One News Now spoke to Derek Maltz, a former head of the Special Operations Division (SOD) of the Drug Enforcement Administration (DEA) about the accompanying surge of illegal entries bypassing Border Patrol. Maltz contends a well-orchestrated strategy is taking place – and the scheme has deadly repercussions.
Numerous reports indicate Border Patrol is being flooded with migrants – some who indeed may be seeking opportunity in the land of the free, but others who are intentionally harming American citizens.
"[Many of the nefarious actors] are being sent between ports of entry like there's no one there watching," Maltz states.
The tactic, according to the former DEA executive, is called "flooding the zone" – a popular tactic that cartels employ to maximize their profits.
"What they do is bombard a certain sector with mass amounts of migrants where Border Patrol is present," he describes. "And while Border Patrol is distracted by migrant care duties rather than border security duties, they then flood another zone with special interest aliens and drugs."
A freeway for fentanyl
That tactic opens the zone for the transport of money and weapons moving southbound, Maltz explains. "[Cartels] are using very robust and well-thought-out strategies to maximize their profits and minimize any type of exposure," he adds.
According to Maltz, neither the Department of Justice nor the talking heads of mainstream media are sharing information about the tactics or influence of Mexican cartels as they relate to the trafficking of deadly drugs across the border and the rising levels of fentanyl-related deaths in the country.
"They're being cute trying to control the message," he shares, "but in reality, they should be educating the public on how fentanyl poisoning is killing Americans at record levels never seen before in the history of the country."
Maltz isn't convinced the Biden administration is confronting the reality of the fentanyl problem, as he believes the overarching focus on opioid addictions is somewhat misleading. "Yes, there is an opioid crisis in the country, but right now," he argues, "they should be more concerned about fentanyl poisoning and fentanyl murders."

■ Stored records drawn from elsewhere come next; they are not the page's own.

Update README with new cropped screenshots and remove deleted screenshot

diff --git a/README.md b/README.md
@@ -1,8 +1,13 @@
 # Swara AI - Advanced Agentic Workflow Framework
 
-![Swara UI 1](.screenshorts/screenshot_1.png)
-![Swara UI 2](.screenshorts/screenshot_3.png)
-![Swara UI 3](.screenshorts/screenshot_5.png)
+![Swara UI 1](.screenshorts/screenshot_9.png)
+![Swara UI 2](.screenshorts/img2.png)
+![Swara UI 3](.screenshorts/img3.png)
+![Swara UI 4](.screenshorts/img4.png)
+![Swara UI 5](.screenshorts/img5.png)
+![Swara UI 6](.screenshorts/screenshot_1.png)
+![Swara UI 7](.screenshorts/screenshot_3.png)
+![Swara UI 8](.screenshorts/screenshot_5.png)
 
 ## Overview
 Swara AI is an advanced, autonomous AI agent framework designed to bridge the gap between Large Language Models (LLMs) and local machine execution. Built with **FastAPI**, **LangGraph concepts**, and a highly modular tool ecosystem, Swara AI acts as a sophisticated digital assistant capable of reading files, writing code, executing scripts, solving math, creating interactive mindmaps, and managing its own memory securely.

The former DEA exec explains why that should be the priority.
"Mexican cartels are making poisonous fentanyl," he offers. "[They're] making counterfeit prescription pills, mixing the fentanyl with other drugs, and flooding the streets of America every single day."
And while he's pleased that the Biden administration understands the need for education and treatment, "it's too late to educate and treat a young American who's in the morgue."

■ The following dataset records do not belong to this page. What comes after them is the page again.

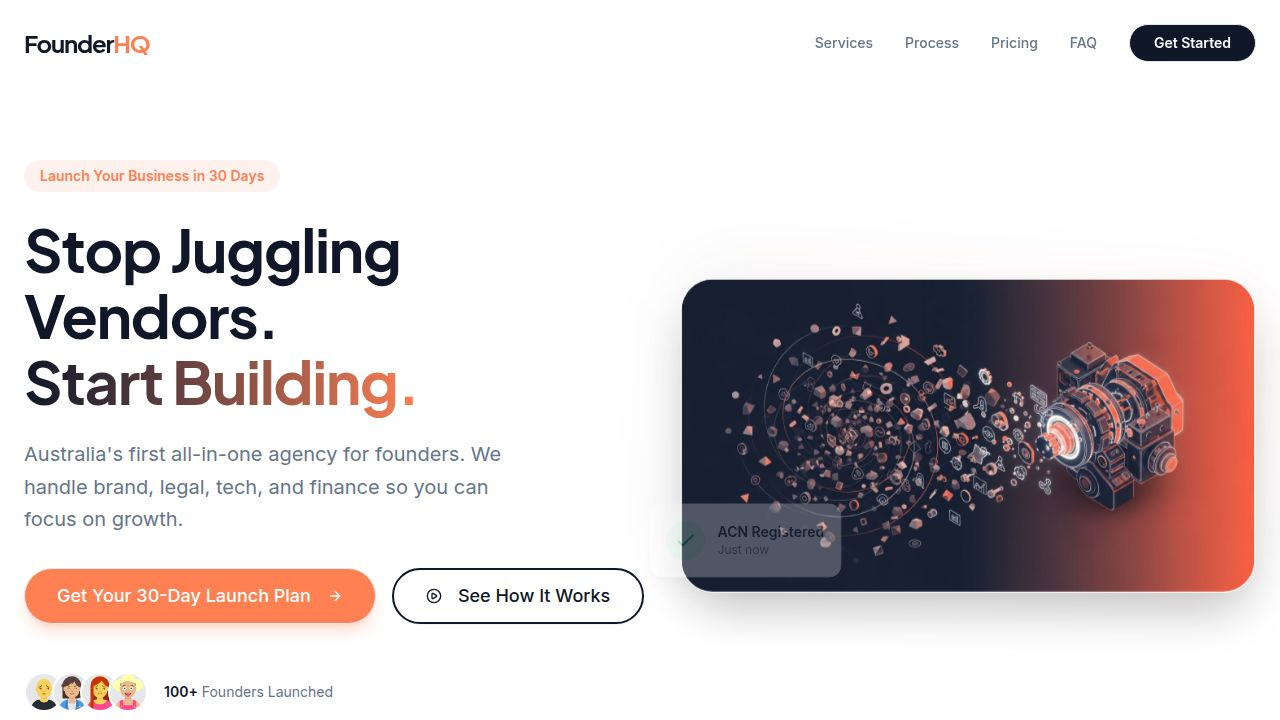
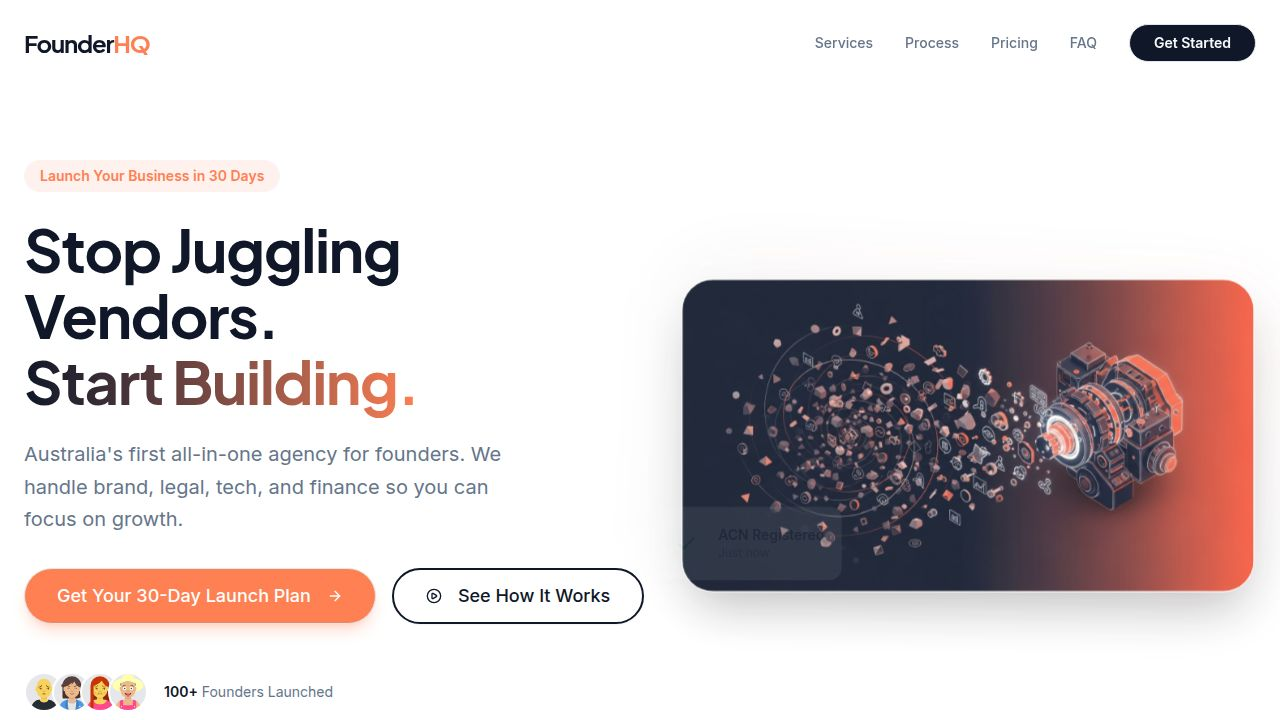
Add a dedicated page for brand design services and improve site navigation
Adds a new route for the Brand Strategy page, updates navigation links in the footer and services component to point to the new page, and implements a scroll-to-top functionality for route changes.

Replit-Commit-Author: Agent
Replit-Commit-Session-Id: 4b52b8b1-7ccd-4e95-8455-94e68e7f6c9f
Replit-Commit-Checkpoint-Type: full_checkpoint
Replit-Commit-Event-Id: c4c8c7c6-91c1-4811-b736-d874b7e73054
Replit-Commit-Screenshot-Url: https://storage.googleapis.com/screenshot-production-us-central1/6d9a906e-b85a-408f-a508-152b1a6c6749/4b52b8b1-7ccd-4e95-8455-94e68e7f6c9f/Cz8gWVx
Replit-Helium-Checkpoint-Created: true

Changed region(s): [[0.5312, 0.6722, 0.6562, 0.825], [0.8438, 0.4889, 0.9062, 0.6417]]

diff --git a/client/src/pages/BrandStrategy.tsx b/client/src/pages/BrandStrategy.tsx
@@ -1,0 +1,178 @@
+import { motion } from "framer-motion";
+import Navbar from "@/components/landing/Navbar";
+import Footer from "@/components/landing/Footer";
+import { Button } from "@/components/ui/button";
+import { ArrowRight, Check, Palette, Target, Layers } from "lucide-react";
+// Placeholder import - will be replaced by tool
+import heroImage from "@assets/generated_images/abstract_creative_design_studio_hero_background.png"; 
+
+export default function BrandStrategy() {
+  return (
+    <div className="min-h-screen bg-background font-sans text-foreground">
+      <Navbar />
+      
+      {/* Hero Section */}
+      <section className="relative pt-32 pb-20 overflow-hidden bg-primary text-primary-foreground">
+        <div className="container mx-auto px-4 md:px-6 relative z-10">
+          <div className="grid grid-cols-1 lg:grid-cols-2 gap-12 items-center">
+            <motion.div
+              initial={{ opacity: 0, y: 20 }}
+              animate={{ opacity: 1, y: 0 }}
+              transition={{ duration: 0.6 }}
+            >
+              <div className="inline-block px-4 py-1.5 mb-6 bg-accent/20 text-accent font-semibold rounded-full text-sm">
+                Strategic Design
+              </div>
+              <h1 className="text-4xl md:text-6xl font-heading font-bold mb-6 leading-tight">
+                Build a Brand That <br />
+                <span className="text-accent">Demands Attention.</span>
+              </h1>
+              <p className="text-lg md:text-xl text-blue-100 mb-8 max-w-lg leading-relaxed">
+                More than just a logo. We craft complete identity systems that position you as the market leader from Day 1.
+              </p>
+              <Button size="lg" className="bg-accent text-primary hover:bg-accent/90 rounded-full px-8 h-12 font-bold">
+                View Packages
+              </Button>
+            </motion.div>
+            
+            <motion.div
+              initial={{ opacity: 0, scale: 0.95 }}
+              animate={{ opacity: 1, scale: 1 }}
+              transition={{ duration: 0.8, delay: 0.2 }}
+              className="relative"
+            >
+               {/* This will be replaced with the generated image */}
+              <div className="rounded-2xl overflow-hidden shadow-2xl border border-white/10 aspect-video bg-blue-900/50 flex items-center justify-center">
+                 <img src={heroImage} alt="Brand Strategy Hero" className="w-full h-full object-cover" />
+              </div>
+            </motion.div>
+          </div>
+        </div>
+      </section>
+
+      {/* Process Section */}
+      <section className="py-24 bg-white">
+        <div className="container mx-auto px-4 md:px-6">
+          <div className="text-center max-w-2xl mx-auto mb-16">
+            <h2 className="text-3xl md:text-4xl font-heading font-bold text-primary mb-4">
+              Our Design Process
+            </h2>
+            <p className="text-lg text-muted-foreground">
+              We move from abstract strategy to concrete visual assets.
+            </p>
+          </div>
+
+          <div className="grid grid-cols-1 md:grid-cols-3 gap-8">
+            {[
+              {
+                icon: Target,
+                title: "1. Strategy & Positioning",
+                desc: "We analyze your market, competitors, and audience to define your 'Onlyness' factor."
+              },
+              {
+                icon: Palette,
+                title: "2. Visual Identity",
+                desc: "We explore creative directions, refining color palettes, typography, and logo marks."
+              },
+              {
+                icon: Layers,
+                title: "3. Brand System",
+                desc: "We build a comprehensive design system so your brand looks consistent everywhere."
+              }
+            ].map((step, i) => (
+              <motion.div 
+                key={i}
+                initial={{ opacity: 0, y: 20 }}
+                whileInView={{ opacity: 1, y: 0 }}
+                viewport={{ once: true }}
+                transition={{ delay: i * 0.2 }}
+                className="p-8 bg-secondary/30 rounded-2xl border border-gray-100"
+              >
+                <div className="w-12 h-12 bg-primary/10 text-primary rounded-full flex items-center justify-center mb-6">
+                  <step.icon className="w-6 h-6" />
+                </div>
+                <h3 className="text-xl font-bold text-primary mb-3">{step.title}</h3>
+                <p className="text-muted-foreground">{step.desc}</p>
+              </motion.div>
+            ))}
+          </div>
+        </div>
+      </section>
+
+      {/* Packages Section */}
+      <section className="py-24 bg-secondary/20">
+        <div className="container mx-auto px-4 md:px-6">
+          <div className="text-center max-w-2xl mx-auto mb-16">
+            <h2 className="text-3xl md:text-4xl font-heading font-bold text-primary mb-4">
+              Brand Packages
+            </h2>
+            <p className="text-lg text-muted-foreground">
+              Choose the level of depth your business needs.
+            </p>
+          </div>
+
+          <div className="grid grid-cols-1 md:grid-cols-3 gap-8 max-w-6xl mx-auto">
+            {[
+              {
+                name: "Identity Starter",
+                price: "$2,499",
+                features: ["Primary Logo Design", "Color Palette", "Typography Selection", "Basic Usage Guidelines", "Social Media Avatars"],
+                cta: "Get Started"
+              },
+              {
+                name: "Full Brand Suite",
+                price: "$4,999",
+                popular: true,
+                features: ["Everything in Starter", "Secondary Logos & Icons", "Pattern & Texture Library", "Social Media Templates", "Stationery Design", "Comprehensive Brand Book"],
+                cta: "Most Popular"
+              },
+              {
+                name: "Enterprise System",
+                price: "Custom",
+                features: ["Everything in Suite", "Sub-brand Architecture", "UI/UX Design System", "Motion Graphics/Intro", "Marketing Collateral Kit", "Brand Strategy Workshop"],
+                cta: "Contact Us"
+              }
+            ].map((pkg, i) => (
+              <motion.div
+                key={i}
+                initial={{ opacity: 0, y: 20 }}
+                whileInView={{ opacity: 1, y: 0 }}
+                viewport={{ once: true }}
+                transition={{ delay: i * 0.1 }}
+                className={`relative p-8 rounded-3xl border flex flex-col bg-white ${pkg.popular ? 'border-accent shadow-xl scale-105 z-10' : 'border-gray-200 shadow-sm'}`}
+              >
+                {pkg.popular && (
+                  <div className="absolute top-0 left-1/2 -translate-x-1/2 -translate-y-1/2 bg-accent text-white text-sm font-bold px-4 py-1 rounded-full shadow-md">
+                    Recommended
+                  </div>
+                )}
+                
+                <div className="mb-8">
+                  <h3 className="text-xl font-bold text-primary mb-2">{pkg.name}</h3>
+                  <div className="text-3xl font-bold text-primary mb-2">{pkg.price}</div>
+                </div>
+
+                <ul className="space-y-4 mb-8 flex-grow">
+                  {pkg.features.map((feat, j) => (
+                    <li key={j} className="flex items-start gap-3 text-sm">
+                      <Check className={`w-5 h-5 shrink-0 ${pkg.popular ? 'text-accent' : 'text-primary/50'}`} />
+                      <span className="text-foreground/80">{feat}</span>
+                    </li>
+                  ))}
+                </ul>
+
+                <Button 
+                  className={`w-full rounded-full py-6 font-bold ${pkg.popular ? 'bg-primary hover:bg-primary/90' : 'bg-secondary hover:bg-secondary/80 text-primary'}`}
+                >
+                  {pkg.cta}
+                </Button>
+              </motion.div>
+            ))}
+          </div>
+        </div>
+      </section>
+
+      <Footer />
+    </div>
+  );
+}

diff --git a/client/src/components/landing/Services.tsx b/client/src/components/landing/Services.tsx
@@ -8,15 +8,16 @@ import {
   Laptop,
   Bot
 } from "lucide-react";
+import { Link } from "wouter";
 
 const services = [
-  { icon: Scale, title: "Legal & Compliance", desc: "Contracts, terms, structuring, and regulatory compliance." },
-  { icon: Palette, title: "Brand Design & Strategy", desc: "Logo, visual identity, brand voice, and market positioning." },
-  { icon: Monitor, title: "Digital Presence", desc: "High-converting websites, web apps, and digital footprint." },
-  { icon: Megaphone, title: "Digital Marketing", desc: "SEO, PPC, email marketing, and growth campaigns." },
-  { icon: Share2, title: "Social Media Management", desc: "Content strategy, creation, scheduling, and community engagement." },
-  { icon: Laptop, title: "IT & Tech Support", desc: "Infrastructure setup, security, and ongoing technical assistance." },
-  { icon: Bot, title: "Artificial Intelligence", desc: "AI integration, automation workflows, and custom LLM solutions." },
+  { icon: Scale, title: "Legal & Compliance", desc: "Contracts, terms, structuring, and regulatory compliance.", href: "#" },
+  { icon: Palette, title: "Brand Design & Strategy", desc: "Logo, visual identity, brand voice, and market positioning.", href: "/services/brand-strategy" },
+  { icon: Monitor, title: "Digital Presence", desc: "High-converting websites, web apps, and digital footprint.", href: "#" },
+  { icon: Megaphone, title: "Digital Marketing", desc: "SEO, PPC, email marketing, and growth campaigns.", href: "#" },
+  { icon: Share2, title: "Social Media Management", desc: "Content strategy, creation, scheduling, and community engagement.", href: "#" },
+  { icon: Laptop, title: "IT & Tech Support", desc: "Infrastructure setup, security, and ongoing technical assistance.", href: "#" },
+  { icon: Bot, title: "Artificial Intelligence", desc: "AI integration, automation workflows, and custom LLM solutions.", href: "#" },
 ];
 
 export default function Services() {
@@ -40,16 +41,25 @@ export default function Services() {
               whileInView={{ opacity: 1, scale: 1 }}
               viewport={{ once: true }}
               transition={{ delay: index * 0.05 }}
-              className="group p-8 rounded-2xl bg-white border border-gray-100 hover:border-primary/20 hover:shadow-lg transition-all duration-300"
+              className="group p-8 rounded-2xl bg-white border border-gray-100 hover:border-primary/20 hover:shadow-lg transition-all duration-300 relative"
             >
               <div className="w-12 h-12 bg-primary/5 text-primary rounded-xl flex items-center justify-center mb-6 group-hover:bg-primary group-hover:text-white transition-colors duration-300">
                 <service.icon className="w-6 h-6" />
               </div>
               <h3 className="text-xl font-bold text-primary mb-3">{service.title}</h3>
               <p className="text-muted-foreground mb-4">{service.desc}</p>
-              <a href="#" className="text-sm font-semibold text-accent hover:text-accent/80 flex items-center gap-1">
-                Learn more <span className="group-hover:translate-x-1 transition-transform">→</span>
-              </a>
+              
+              {service.href !== "#" ? (
+                <Link href={service.href}>
+                  <a className="text-sm font-semibold text-accent hover:text-accent/80 flex items-center gap-1">
+                    Learn more <span className="group-hover:translate-x-1 transition-transform">→</span>
+                  </a>
+                </Link>
+              ) : (
+                <span className="text-sm font-semibold text-muted-foreground/50 cursor-not-allowed flex items-center gap-1">
+                  Coming Soon
+                </span>
+              )}
             </motion.div>
           ))}
         </div>

diff --git a/client/src/components/landing/Footer.tsx b/client/src/components/landing/Footer.tsx
@@ -1,4 +1,5 @@
 import { Facebook, Twitter, Instagram, Linkedin } from "lucide-react";
+import { Link } from "wouter";
 
 export default function Footer() {
   return (
@@ -6,9 +7,11 @@ export default function Footer() {
       <div className="container mx-auto px-4 md:px-6">
         <div className="grid grid-cols-1 md:grid-cols-4 gap-12 mb-12">
           <div className="col-span-1 md:col-span-2">
-            <a href="/" className="text-2xl font-heading font-bold text-primary tracking-tighter mb-4 block">
-              Founder<span className="text-accent">HQ</span>
-            </a>
+            <Link href="/">
+              <a className="text-2xl font-heading font-bold text-primary tracking-tighter mb-4 block">
+                Founder<span className="text-accent">HQ</span>
+              </a>
+            </Link>
             <p className="text-muted-foreground max-w-sm leading-relaxed">
               The all-in-one launch partner for Australian founders. We replace fragmentation with focus, so you can build the future.
             </p>
@@ -25,7 +28,11 @@ export default function Footer() {
             <h4 className="font-bold text-primary mb-4">Services</h4>
             <ul className="space-y-2 text-sm text-muted-foreground">
               <li><a href="#" className="hover:text-primary">Legal & Compliance</a></li>
-              <li><a href="#" className="hover:text-primary">Brand Design & Strategy</a></li>
+              <li>
+                <Link href="/services/brand-strategy">
+                  <a className="hover:text-primary">Brand Design & Strategy</a>
+                </Link>
+              </li>
               <li><a href="#" className="hover:text-primary">Digital Presence</a></li>
               <li><a href="#" className="hover:text-primary">Digital Marketing</a></li>
               <li><a href="#" className="hover:text-primary">Social Media Management</a></li>

diff --git a/client/src/App.tsx b/client/src/App.tsx
@@ -4,14 +4,29 @@ import { QueryClientProvider } from "@tanstack/react-query";
 import { Toaster } from "@/components/ui/toaster";
 import { TooltipProvider } from "@/components/ui/tooltip";
 import Home from "@/pages/Home";
+import BrandStrategy from "@/pages/BrandStrategy";
 import NotFound from "@/pages/not-found";
+import { useEffect } from "react";
+import { useLocation } from "wouter";
+
+function ScrollToTop() {
+  const [location] = useLocation();
+  useEffect(() => {
+    window.scrollTo(0, 0);
+  }, [location]);
+  return null;
+}
 
 function Router() {
   return (
-    <Switch>
-      <Route path="/" component={Home} />
-      <Route component={NotFound} />
-    </Switch>
+    <>
+      <ScrollToTop />
+      <Switch>
+        <Route path="/" component={Home} />
+        <Route path="/services/brand-strategy" component={BrandStrategy} />
+        <Route component={NotFound} />
+      </Switch>
+    </>
   );
 }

It just gets scarier
The seemingly unrestricted flow of fentanyl into the country must be stopped, Maltz proclaims. Mexican cartels are in the business for one reason, and that's to maximize profit, he says. "While thousands are dying in the wake of the cash flow, cartels continue moving forward with their global operations" to do one thing: maximize their profits.
"Their priority is getting people addicted so it generates more customers," he continues, lamenting that the thousands of fentanyl-related deaths are merely collateral damage to the cartels.
"While they are not deliberately trying to kill their customers, [members of the cartel] are also not trained, FDA-certified chemists who know how to mix fentanyl – [and] it only takes the equivalent of four grains of salt, 2 mg, to kill an American," he adds.
"The story gets scarier as fentanyl continues to kill future generations of Americans."
He agrees with Dan Steiner who is convinced China is making a deliberate attempt to destabilize America. By providing the precursor chemicals to manufacture drugs, Maltz argues that China "is simply allowing the Mexican cartels to do their dirty work."
The role of the Chinese transnational criminal network is being put on notice. Attendees at a rally later this month in Washington, DC, will demand an end to the trafficking of poisonous fentanyl from China to America. Maltz is slated to be among the speakers at that rally.